Immediately I checked google, and sure enough, in their adwords section on the right side of the results screen, there were eight ads for websites offering free cars.

The free car sites want to sell you the easy road to free car ownership. They tell the story of companies anxious to pay you $500-$3,200 a month to wrap your car in advertising, or offering a free car to good drivers. 

They sell their directory for $19 to $29:

My favorite name above is "instant free cars".

"free car directory" was introduced to me through spam email.

A free car. With advertising. I doubt it.


It struck me as a scam, but without paying the fee, I couldn't figure out exactly how it worked. There didn't seem to be any information revealing the "free car" secrets. I figured that there would be some unanticipated surprise, like you have to drive one of their salesmen around, or you have to wear a chicken costume or something.

I decided the best way to figure out and expose the scam was to pay the fee. I posted an auction, asking for financial help from the readers. The auction was a success, raising more than enough money to fund the project. The winner was Jim Carson from Seattle, Washington. Without his contribution, this story would not have been written. 
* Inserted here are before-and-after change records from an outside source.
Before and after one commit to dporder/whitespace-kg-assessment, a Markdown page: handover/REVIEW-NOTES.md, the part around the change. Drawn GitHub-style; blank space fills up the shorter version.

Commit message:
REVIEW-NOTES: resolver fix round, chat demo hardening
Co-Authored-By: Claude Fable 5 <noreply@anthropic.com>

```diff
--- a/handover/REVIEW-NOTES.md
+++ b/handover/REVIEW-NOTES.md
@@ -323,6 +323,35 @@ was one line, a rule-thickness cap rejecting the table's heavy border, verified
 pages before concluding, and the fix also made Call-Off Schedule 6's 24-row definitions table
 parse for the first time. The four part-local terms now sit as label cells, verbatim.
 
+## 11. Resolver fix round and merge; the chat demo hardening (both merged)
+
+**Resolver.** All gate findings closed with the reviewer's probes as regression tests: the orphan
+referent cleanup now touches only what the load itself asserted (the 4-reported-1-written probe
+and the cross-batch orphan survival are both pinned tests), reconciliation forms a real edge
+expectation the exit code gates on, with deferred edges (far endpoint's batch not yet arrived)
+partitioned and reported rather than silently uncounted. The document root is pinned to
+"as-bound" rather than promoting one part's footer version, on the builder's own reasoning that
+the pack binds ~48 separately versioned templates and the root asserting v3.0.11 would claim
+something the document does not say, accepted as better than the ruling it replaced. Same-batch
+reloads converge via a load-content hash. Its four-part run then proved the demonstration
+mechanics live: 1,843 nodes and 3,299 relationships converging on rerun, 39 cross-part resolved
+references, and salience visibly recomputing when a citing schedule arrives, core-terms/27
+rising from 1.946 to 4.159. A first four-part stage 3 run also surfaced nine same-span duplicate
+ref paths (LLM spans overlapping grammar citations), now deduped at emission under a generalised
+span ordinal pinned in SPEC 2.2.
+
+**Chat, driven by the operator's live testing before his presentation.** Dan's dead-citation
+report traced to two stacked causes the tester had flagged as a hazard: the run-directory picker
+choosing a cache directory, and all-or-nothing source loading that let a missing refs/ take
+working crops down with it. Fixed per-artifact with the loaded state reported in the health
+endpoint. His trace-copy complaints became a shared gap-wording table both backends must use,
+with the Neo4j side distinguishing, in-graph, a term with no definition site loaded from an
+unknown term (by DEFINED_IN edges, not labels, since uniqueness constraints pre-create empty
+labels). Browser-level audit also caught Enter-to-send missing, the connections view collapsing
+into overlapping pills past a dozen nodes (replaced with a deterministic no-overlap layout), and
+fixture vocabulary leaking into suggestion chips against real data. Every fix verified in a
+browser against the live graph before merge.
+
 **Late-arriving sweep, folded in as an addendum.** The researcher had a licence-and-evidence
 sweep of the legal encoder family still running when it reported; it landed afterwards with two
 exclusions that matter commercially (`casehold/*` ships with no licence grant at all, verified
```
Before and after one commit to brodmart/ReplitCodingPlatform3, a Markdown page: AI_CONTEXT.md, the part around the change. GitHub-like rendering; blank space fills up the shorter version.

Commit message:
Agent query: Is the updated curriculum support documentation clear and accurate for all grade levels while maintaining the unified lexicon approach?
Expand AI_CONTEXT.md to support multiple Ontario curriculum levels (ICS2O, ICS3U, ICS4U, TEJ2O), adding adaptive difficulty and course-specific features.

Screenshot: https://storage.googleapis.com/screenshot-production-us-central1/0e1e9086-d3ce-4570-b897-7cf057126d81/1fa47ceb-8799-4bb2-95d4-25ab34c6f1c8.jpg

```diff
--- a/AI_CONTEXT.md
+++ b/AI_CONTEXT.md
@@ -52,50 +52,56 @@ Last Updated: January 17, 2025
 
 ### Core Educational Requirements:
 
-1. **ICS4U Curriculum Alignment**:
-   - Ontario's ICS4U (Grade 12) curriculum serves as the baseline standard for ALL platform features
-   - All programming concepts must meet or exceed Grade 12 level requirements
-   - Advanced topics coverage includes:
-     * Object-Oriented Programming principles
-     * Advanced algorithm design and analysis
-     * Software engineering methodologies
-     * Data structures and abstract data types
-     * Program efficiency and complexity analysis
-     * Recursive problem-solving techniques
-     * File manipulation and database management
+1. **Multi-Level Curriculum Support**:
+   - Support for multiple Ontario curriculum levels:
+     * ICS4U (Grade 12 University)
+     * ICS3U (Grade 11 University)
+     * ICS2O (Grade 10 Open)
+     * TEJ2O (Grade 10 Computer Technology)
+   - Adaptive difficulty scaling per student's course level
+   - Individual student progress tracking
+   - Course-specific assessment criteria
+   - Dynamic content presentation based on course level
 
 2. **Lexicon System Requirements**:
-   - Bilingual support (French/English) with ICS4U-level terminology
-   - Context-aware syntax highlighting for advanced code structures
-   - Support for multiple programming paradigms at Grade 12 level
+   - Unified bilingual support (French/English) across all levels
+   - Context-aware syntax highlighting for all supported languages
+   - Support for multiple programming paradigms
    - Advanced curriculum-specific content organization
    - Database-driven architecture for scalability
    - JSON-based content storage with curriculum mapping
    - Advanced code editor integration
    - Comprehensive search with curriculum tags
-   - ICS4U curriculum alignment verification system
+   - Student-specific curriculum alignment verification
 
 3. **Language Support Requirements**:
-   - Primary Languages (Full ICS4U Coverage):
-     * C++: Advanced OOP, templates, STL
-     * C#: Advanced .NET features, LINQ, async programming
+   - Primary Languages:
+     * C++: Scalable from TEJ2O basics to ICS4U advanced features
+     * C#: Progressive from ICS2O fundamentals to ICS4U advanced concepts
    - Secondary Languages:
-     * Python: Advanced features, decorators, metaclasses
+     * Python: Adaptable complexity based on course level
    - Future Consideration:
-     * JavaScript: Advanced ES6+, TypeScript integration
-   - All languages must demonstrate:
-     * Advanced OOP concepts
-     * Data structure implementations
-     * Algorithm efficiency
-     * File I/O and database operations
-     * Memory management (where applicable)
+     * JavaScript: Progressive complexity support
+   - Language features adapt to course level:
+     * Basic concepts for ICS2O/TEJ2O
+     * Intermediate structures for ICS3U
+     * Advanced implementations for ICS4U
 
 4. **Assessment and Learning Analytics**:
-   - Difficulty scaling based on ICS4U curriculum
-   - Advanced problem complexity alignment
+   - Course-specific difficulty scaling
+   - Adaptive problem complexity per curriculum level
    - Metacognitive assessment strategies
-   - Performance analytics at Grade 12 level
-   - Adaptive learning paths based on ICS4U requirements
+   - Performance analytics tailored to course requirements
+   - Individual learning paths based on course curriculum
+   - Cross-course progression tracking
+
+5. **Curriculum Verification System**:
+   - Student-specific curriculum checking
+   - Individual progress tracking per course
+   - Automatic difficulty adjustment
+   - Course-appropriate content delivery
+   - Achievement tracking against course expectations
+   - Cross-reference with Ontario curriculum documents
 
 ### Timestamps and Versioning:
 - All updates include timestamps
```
He paid immediately, and I got to work.

It was very strange to contribute to a scam.

In my investigation of the herbalife company, I had been able to find all kinds of information without spending a dime simply using google, ebay, and phone calls. But in the case of the free cars, I was actually giving money to the organization I was fighting against.


Each free-car site uses Paypal or Clickbank for payment. Only two had business addresses listed (post office boxes), and none had a phone number.

I chose a free car site with strong promises:

They have step-by-step instructions:

  1. Sign Up Now!
  2. Apply Online Instantly! 
  3. Drive A Free Car!

I paid my $25 and was directed to a new page that tempered my non-existent expectations. It warned "Getting a company to sponsor you isn't easy" and "If you are going to park the car in your garage most of the time then don't even bother applying".

The next page was not a list of companies that needed drivers, but a list of 22 websites for car-wrapping companies.

Here they are! Act excited, because this list costs 25 bucks:

These sites each allow you to register as someone who is ready to drive a wrapped car.

I chose seven sites that seemed the most legitimate and completed the forms honestly.

Each site had a 2-6 page application process with up to 50 questions. I gave my personal details such as address,  hobbies, how far I drive each day, where I park my car, what freeways I use and whether I would be willing to attend special events. They didn't ask about my driving record.

The whole experience had a feeling of absurd futility to it. It was like filling out an application to be a movie star.









Please continue reading page three.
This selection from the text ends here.